What lines of the data below include the word "that"? Report them by copying each.

***

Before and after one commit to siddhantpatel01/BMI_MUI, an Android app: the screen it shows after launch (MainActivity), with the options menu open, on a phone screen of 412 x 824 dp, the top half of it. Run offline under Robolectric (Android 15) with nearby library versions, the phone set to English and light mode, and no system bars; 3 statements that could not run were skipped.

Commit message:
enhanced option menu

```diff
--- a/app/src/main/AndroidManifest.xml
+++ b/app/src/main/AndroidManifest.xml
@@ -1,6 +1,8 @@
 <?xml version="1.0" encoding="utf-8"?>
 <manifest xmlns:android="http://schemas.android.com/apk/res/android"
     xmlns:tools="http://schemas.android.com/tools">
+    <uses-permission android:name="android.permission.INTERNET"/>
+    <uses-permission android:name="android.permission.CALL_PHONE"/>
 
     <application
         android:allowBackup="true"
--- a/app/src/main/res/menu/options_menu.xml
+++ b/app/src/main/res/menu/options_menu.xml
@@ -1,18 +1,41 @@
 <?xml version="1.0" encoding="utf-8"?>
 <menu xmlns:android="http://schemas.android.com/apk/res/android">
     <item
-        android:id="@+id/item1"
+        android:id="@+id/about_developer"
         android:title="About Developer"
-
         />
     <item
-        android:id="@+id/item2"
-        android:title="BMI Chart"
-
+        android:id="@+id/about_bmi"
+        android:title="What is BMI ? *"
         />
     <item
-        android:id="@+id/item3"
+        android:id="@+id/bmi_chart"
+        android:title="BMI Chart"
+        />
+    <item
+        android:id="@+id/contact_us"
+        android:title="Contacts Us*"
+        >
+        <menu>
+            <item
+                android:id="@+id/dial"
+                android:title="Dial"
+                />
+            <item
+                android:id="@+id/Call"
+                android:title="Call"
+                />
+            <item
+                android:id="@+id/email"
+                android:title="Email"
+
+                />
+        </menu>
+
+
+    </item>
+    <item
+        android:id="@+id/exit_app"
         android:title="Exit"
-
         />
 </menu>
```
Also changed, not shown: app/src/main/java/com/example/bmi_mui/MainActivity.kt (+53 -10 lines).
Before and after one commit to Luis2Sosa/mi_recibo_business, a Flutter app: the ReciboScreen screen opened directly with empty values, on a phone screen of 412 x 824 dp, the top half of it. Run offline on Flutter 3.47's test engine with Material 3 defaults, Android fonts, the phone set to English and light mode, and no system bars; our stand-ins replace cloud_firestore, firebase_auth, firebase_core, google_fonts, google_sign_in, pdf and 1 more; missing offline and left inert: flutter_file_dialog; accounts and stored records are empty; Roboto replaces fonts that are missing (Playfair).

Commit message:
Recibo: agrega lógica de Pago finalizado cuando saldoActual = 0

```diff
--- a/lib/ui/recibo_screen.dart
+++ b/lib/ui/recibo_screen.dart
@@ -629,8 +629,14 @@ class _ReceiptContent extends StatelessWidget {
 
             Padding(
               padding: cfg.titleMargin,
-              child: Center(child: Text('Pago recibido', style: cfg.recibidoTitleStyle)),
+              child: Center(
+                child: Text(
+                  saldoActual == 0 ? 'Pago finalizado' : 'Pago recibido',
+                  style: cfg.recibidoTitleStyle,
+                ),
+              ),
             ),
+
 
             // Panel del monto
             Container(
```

***

*THE COMPLETED TASK*
Before and after one commit to siddhantpatel01/BMI_MUI, an Android app: the screen it shows after launch (MainActivity), with the options menu open, on a phone screen of 412 x 824 dp, the top half of it. Run offline under Robolectric (Android 15) with nearby library versions, the phone set to English and light mode, and no system bars; 3 statements that could not run were skipped.
Before and after one commit to Luis2Sosa/mi_recibo_business, a Flutter app: the ReciboScreen screen opened directly with empty values, on a phone screen of 412 x 824 dp, the top half of it. Run offline on Flutter 3.47's test engine with Material 3 defaults, Android fonts, the phone set to English and light mode, and no system bars; our stand-ins replace cloud_firestore, firebase_auth, firebase_core, google_fonts, google_sign_in, pdf and 1 more; missing offline and left inert: flutter_file_dialog; accounts and stored records are empty; Roboto replaces fonts that are missing (Playfair).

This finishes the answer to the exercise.